The Front de Liberation Nationale was a guerrilla organization formed by young Algerian Muslims, and it fought to get independence from France. When the violence escalated, 500,000 French troops were sent to crush the Muslim rebellion. After seven years, the Algerian war ended on March 18, 1962, when the French and the FLN signed a peace treaty. Algeria won its independence after 130 years of colonial French rule.

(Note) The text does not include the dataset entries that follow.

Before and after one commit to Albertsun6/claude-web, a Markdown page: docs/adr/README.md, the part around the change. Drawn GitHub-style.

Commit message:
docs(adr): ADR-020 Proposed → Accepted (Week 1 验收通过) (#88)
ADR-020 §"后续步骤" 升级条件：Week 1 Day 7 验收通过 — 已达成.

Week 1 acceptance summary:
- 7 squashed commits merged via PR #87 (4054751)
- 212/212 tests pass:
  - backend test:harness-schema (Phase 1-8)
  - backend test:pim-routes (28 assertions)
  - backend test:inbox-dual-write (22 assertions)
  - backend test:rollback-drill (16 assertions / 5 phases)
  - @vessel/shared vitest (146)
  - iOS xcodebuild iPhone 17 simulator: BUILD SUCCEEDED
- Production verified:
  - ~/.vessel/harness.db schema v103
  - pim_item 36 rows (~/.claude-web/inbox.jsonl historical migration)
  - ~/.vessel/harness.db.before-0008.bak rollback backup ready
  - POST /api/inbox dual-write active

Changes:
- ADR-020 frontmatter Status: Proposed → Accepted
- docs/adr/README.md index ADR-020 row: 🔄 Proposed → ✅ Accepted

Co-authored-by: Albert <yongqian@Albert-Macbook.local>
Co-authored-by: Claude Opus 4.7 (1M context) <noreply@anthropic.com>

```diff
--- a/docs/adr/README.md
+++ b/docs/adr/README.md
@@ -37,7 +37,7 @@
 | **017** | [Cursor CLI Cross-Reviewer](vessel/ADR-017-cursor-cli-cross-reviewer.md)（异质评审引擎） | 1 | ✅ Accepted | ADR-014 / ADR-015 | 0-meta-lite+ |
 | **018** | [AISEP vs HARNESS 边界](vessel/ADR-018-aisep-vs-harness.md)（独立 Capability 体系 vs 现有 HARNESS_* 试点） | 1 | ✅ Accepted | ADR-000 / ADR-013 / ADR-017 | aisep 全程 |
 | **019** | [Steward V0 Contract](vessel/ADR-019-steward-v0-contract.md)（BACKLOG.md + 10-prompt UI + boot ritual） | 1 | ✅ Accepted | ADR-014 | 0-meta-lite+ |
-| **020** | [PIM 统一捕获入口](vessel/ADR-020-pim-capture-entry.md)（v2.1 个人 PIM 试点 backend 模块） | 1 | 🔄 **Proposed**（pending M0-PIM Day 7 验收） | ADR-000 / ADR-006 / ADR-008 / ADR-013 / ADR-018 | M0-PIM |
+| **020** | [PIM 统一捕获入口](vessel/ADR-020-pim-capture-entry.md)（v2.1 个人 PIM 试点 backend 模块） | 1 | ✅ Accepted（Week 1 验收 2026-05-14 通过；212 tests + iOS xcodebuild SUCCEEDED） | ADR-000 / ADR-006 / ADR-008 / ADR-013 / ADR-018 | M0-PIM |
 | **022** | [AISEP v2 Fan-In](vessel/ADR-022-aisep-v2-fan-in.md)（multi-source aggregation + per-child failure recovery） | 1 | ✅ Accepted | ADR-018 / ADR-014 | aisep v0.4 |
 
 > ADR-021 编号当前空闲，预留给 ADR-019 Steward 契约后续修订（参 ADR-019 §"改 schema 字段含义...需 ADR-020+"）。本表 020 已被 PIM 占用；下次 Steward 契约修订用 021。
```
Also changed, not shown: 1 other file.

The casualties from the Algerian war included 100,000 Muslims, 10,000 French soldiers and thousands of European colonists. The European Algerians wanted integration with France, and they launched massive protests. The divide between the European Algerians and Muslims grew wider, and the country was on the brink of a civil war. Charles de Gaulle was appointed prime minister after World War II, and he granted Muslims the full rights of French citizenship. He was not for the integration of Algeria and announced that the future of Algeria should be decided by its people. Peace talks between France and the FLN began in 1961. Europeans had the option of returning to their native country, remaining foreigners in Algeria or obtaining citizenship. After the signing of the peace treaty, at least 1 million Europeans moved out of Algeria.